In the past year, we have seen a proliferation of work-related micro-trends spearheaded by GenZs trending on every other platform, right from Quiet Quitting/Firing, Bare Minimum Mondays, Career cushioning, Hustle Culture, or Productivity paranoia. The intention behind making these trends viral has been more or less the same, prioritising oneself enough to step into a new realm of work-life balance and sinking into an anti-pressure life that is free from stress or burnout. People who have touted these colloquial phrases have time and again emphasised the inflexibility to lead and embrace a balanced and free work life. The ‘hustle culture’ which equates to success in a ‘conventional’ world is no longer a solution for the modern workforce, a generation that only looks for efficient and smarter ways to get a job done, or even take side hustles for supplemental income.The latest one bucking the trend has been the ‘Lazy Girl Jobs’, a term that recently took the internet by storm after a Tik Tok user @@gabrielle_judge and a 26-year-old career influencer branded this phrase all over the internet. Understandably, my first reaction to this term was just as disappointing as yours could be. After all, nobody likes a negative or a slacking undertone suggesting how females must lead a lazy life, free from ambition or responsibilities, right? But to my surprise, and far from a critique, the phrase encapsulates a shift from toxic corporate expectations to a more balanced, sustainable approach to work. As the influencer herself says, “Lazy-girl jobs aren’t roles where you can slack off, but career paths where your work-life balance should feel so awesome that you almost feel like you’re being lazy.” Clearly, the trend is sassy but realistic, not to mention how the rising concerns for an unbalanced and stressful work life have been pedaled far too long at the workplace. In a Randstad survey, flexible work is the next frontier for non-office workers and has become key to attracting and retaining workers against the backdrop of global talent shortages.

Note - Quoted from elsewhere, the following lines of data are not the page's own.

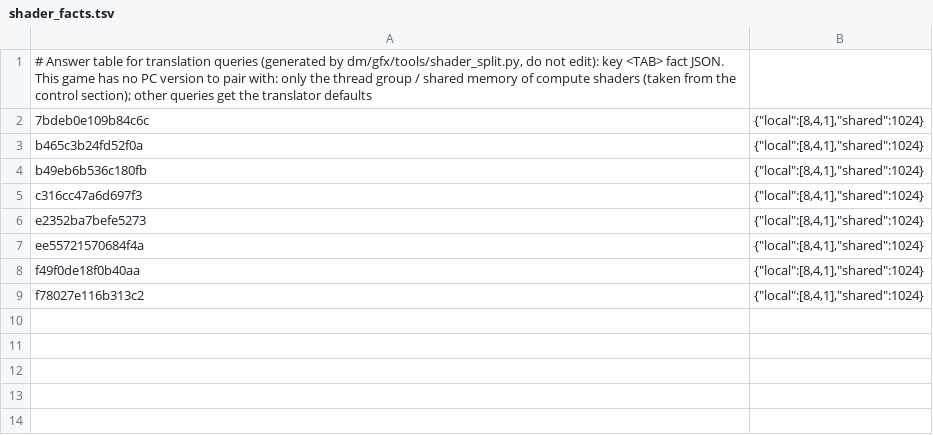
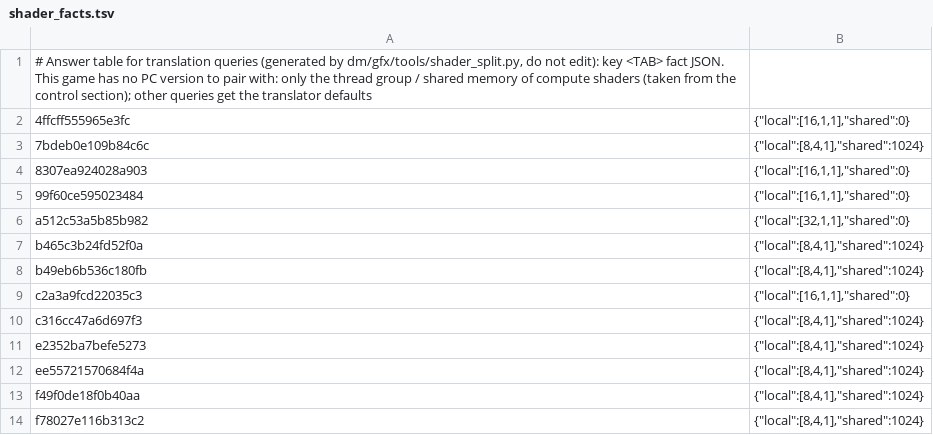
Before and after one commit to mdrehanmehndi/KCD, a TSV file: nxnative/dm/games/010021601C496000/shader_facts.tsv, drawn as a sheet.

```diff
--- a/nxnative/dm/games/010021601C496000/shader_facts.tsv
+++ b/nxnative/dm/games/010021601C496000/shader_facts.tsv
@@ -1,5 +1,10 @@
 # Answer table for translation queries (generated by dm/gfx/tools/shader_split.py, do not edit): key <TAB> fact JSON. This game has no PC version to pair with: only the thread group / shared memory of compute shaders (taken from the control section); other queries get the translator defaults
+4ffcff555965e3fc	{"local":[16,1,1],"shared":0}
 7bdeb0e109b84c6c	{"local":[8,4,1],"shared":1024}
+8307ea924028a903	{"local":[16,1,1],"shared":0}
+99f60ce595023484	{"local":[16,1,1],"shared":0}
+a512c53a5b85b982	{"local":[32,1,1],"shared":0}
 b465c3b24fd52f0a	{"local":[8,4,1],"shared":1024}
 b49eb6b536c180fb	{"local":[8,4,1],"shared":1024}
+c2a3a9fcd22035c3	{"local":[16,1,1],"shared":0}
 c316cc47a6d697f3	{"local":[8,4,1],"shared":1024}
```
Also changed, not shown: nxnative/dm/games/010021601C496000/shader_map.tsv, nxnative/dm/games/010021601C496000/shader_pairs.tsv, 8 other files.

Almost half (46%) consider it as important or more important than pay. The talent would rather want to spend their extra time enjoying with friends or family, getting fit, resting, undertaking a hobby or passion, or caring for other family members, the research added. In Randstad’s work monitor survey, a majority of talent in the lead demanded work-life balance (94.7%) and pay (93.8%) as their top priorities. With these findings, we can say that while the demand for flexibility is not considered new, they are definitely branded differently by the emerging workforce every now and then. While ‘Lazy Girl Jobs’ might be just a trend viral on the world wide web for most of us, there is definitely some food for thought here. It highlights the sheer biases faced by working-class professionals when it comes to pursuing creative or freelance careers or seeking flexibility in a corporate job. For a long time, we have passed several judgments around non-traditional career paths, or even glorified burnout or the ‘pick me first’ energy at a workplace, nearly forgetting the significance of leading normal yet a thriving career. In contrast to what the term suggests, here is all what ‘Lazy Girl Jobs’ signifies.
So, before you draw conclusions, let us understand how this newest internet trend is worth the hype, and most importantly, how it challenges the archaic work standards.
1. Ditching the traditional workplace expectations
The first thing that this trend challenges is a high-pressure workplace or the traditional norms of a corporate workplace. With a significant change in perception towards work, employees are fast replacing the ‘pick me first’ response with a ‘Let me see if I can prioritise this’ statement. However, this doesn’t make them incapable to thrive in a competitive workspace, but only sets a precedent for a more balanced approach to work. Learning to prioritising is one of the most critical skills that employers look for today, which makes it critical for people to challenge the archaic workplace expectations.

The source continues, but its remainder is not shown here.